▶ **Work item**
Copy every line of the data exactly, keeping out any picture.

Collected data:
BEGIN
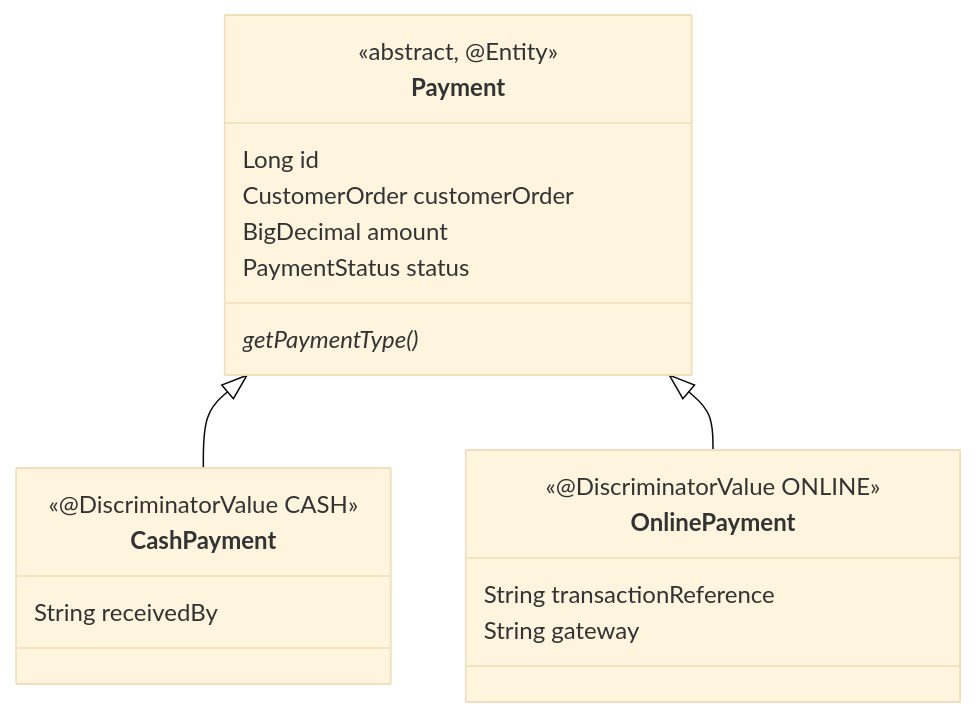
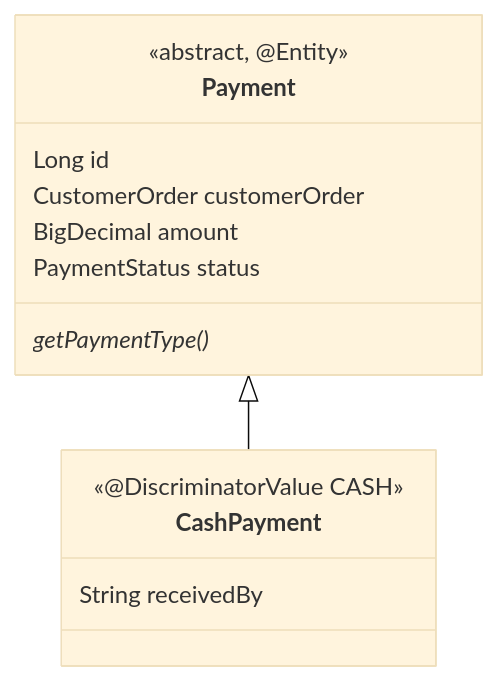
Before and after one commit to Arun-N-M-07/NoQ: the third of 7 diagrams in docs/ARCHITECTURE.md, drawn with Mermaid (base theme). The commit also changed other lines of this file and 66 other files, not shown here.

````diff
--- a/docs/ARCHITECTURE.md
+++ b/docs/ARCHITECTURE.md
@@ -161,22 +154,16 @@
 ```mermaid
 classDiagram
     class Payment {
         <<abstract, @Entity>>
         Long id
         CustomerOrder customerOrder
         BigDecimal amount
         PaymentStatus status
         getPaymentType()*
     }
     class CashPayment {
         <<@DiscriminatorValue CASH>>
         String receivedBy
     }
-    class OnlinePayment {
-        <<@DiscriminatorValue ONLINE>>
-        String transactionReference
-        String gateway
-    }
     Payment <|-- CashPayment
-    Payment <|-- OnlinePayment
 ```
````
END
▶ **Result of the exercise**
Before and after one commit to Arun-N-M-07/NoQ: the third of 7 diagrams in docs/ARCHITECTURE.md, drawn with Mermaid (base theme). The commit also changed other lines of this file and 66 other files, not shown here.

````diff
--- a/docs/ARCHITECTURE.md
+++ b/docs/ARCHITECTURE.md
@@ -161,22 +154,16 @@
 ```mermaid
 classDiagram
     class Payment {
         <<abstract, @Entity>>
         Long id
         CustomerOrder customerOrder
         BigDecimal amount
         PaymentStatus status
         getPaymentType()*
     }
     class CashPayment {
         <<@DiscriminatorValue CASH>>
         String receivedBy
     }
-    class OnlinePayment {
-        <<@DiscriminatorValue ONLINE>>
-        String transactionReference
-        String gateway
-    }
     Payment <|-- CashPayment
-    Payment <|-- OnlinePayment
 ```
````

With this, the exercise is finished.